What happens when two startups — both of which are disruptive by design — begin to disrupt one another? That’s the story between ridesharing companies Lyft and Uber, both of which have turned the transportation industry on its head. Together, Uber and Lyft have been able to successfully tackle the taxiing industry to a certain degree of success, all the while fighting off lawsuits and regulatory assaults in cities across the country. And as their popularity has grown, so have their respective user bases.
It was only a matter of time before the two decided to butt heads, and it looks like we’re witnessing the beginning stages of it.

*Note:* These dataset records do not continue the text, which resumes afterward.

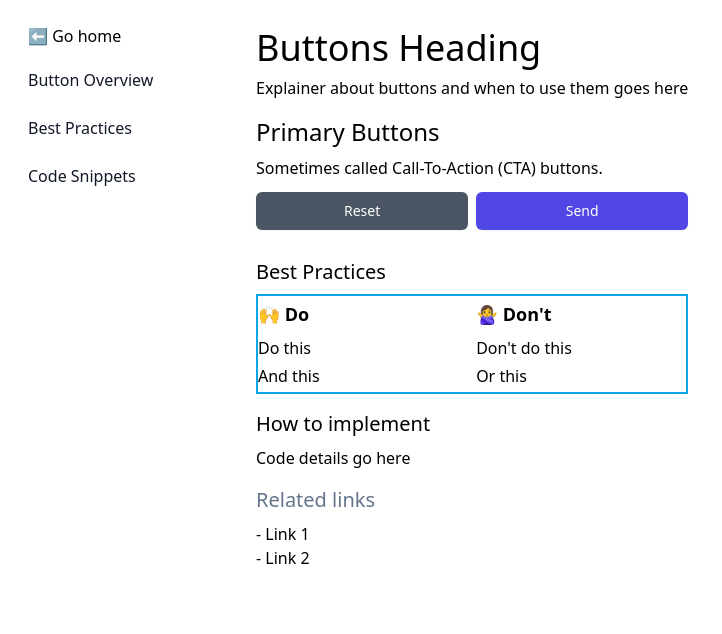
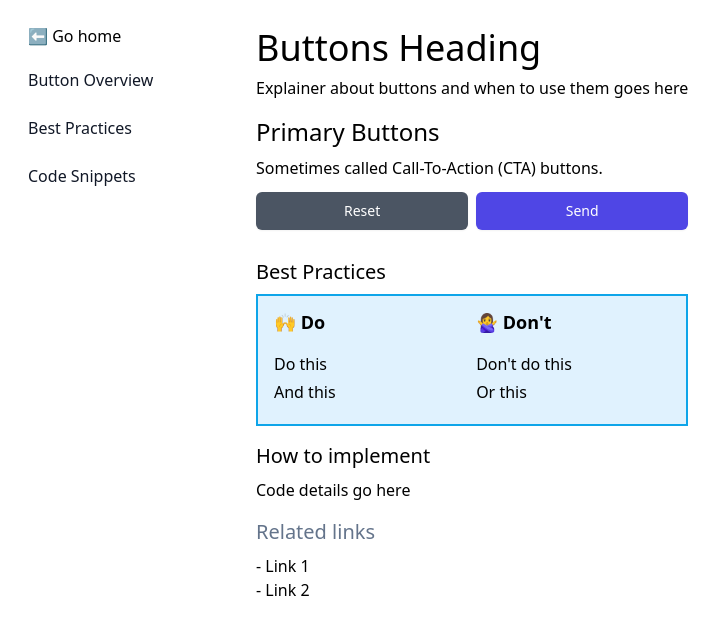
Before and after one commit to tayv/Project-Bubblegum, a Next.js app: page /forms/buttons in a window 1280 px wide. Shown: the top 634 px of the page, without its empty margins (0-722 px from the left). Built offline with nearby package versions, Linux system fonts and the light colour scheme.

Commit message:
DoDont style updates

```diff
--- a/components/layout/DoDont.tsx
+++ b/components/layout/DoDont.tsx
@@ -3,14 +3,14 @@ const DoDont = () => {
 
   return (
     <>
-     <div className="grid grid-cols-2 gap-2 pt-1 text-left border-solid border-2 border-sky-500">
+     <div className="grid grid-cols-2 gap-2 pt-1 p-4 text-left border-solid border-2 border-sky-500 bg-sky-100">
       <div>
-        <div className="font-bold text-lg pb-2">🙌 Do</div>
+        <div className="font-bold text-lg pt-2 pb-4">🙌 Do</div>
         <div className="pb-1">Do this</div>
         <div className="pb-1">And this</div>
       </div>
       <div>
-        <div className="font-bold text-lg pb-2">🙅‍♀️ Don't</div>
+        <div className="font-bold text-lg pt-2 pb-4">🙅‍♀️ Don't</div>
         <div className="pb-1">Don't do this</div>
         <div className="pb-1">Or this</div>
       </div>
```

The accusations have begun to fly between the two companies, with Lyft drivers reportedly accusing drivers from Uber of trying to sabotage them. In order to fulfill their dastardly plan, The New York Times reports, Uber drivers apparently spent the last ten months requesting and subsequently canceling more than 10,000 ride requests. Lyft drivers say that Uber has done so for no other reason than to irritate its drivers and customers, and the accusations are aimed at 177 individual Uber drivers.
Uber then came back at the accusations with a salvo of its own, releasing a statement not only accusing Lyft drivers of the same type of activity, but also dragging investors and acquisition rumors into the picture.
“Lyft’s claims against Uber are baseless and simply untrue. Furthermore, Lyft’s own drivers and employees, including one of Lyft’s founders, have canceled 12,900 trips on Uber,” an Uber representative announced. “A number of Lyft investors have recently been pushing Uber to acquire Lyft. One of their largest shareholders recently warned that Lyft would ‘go nuclear’ if we do not acquire them. We can only assume that the recent Lyft attacks are part of that strategy.”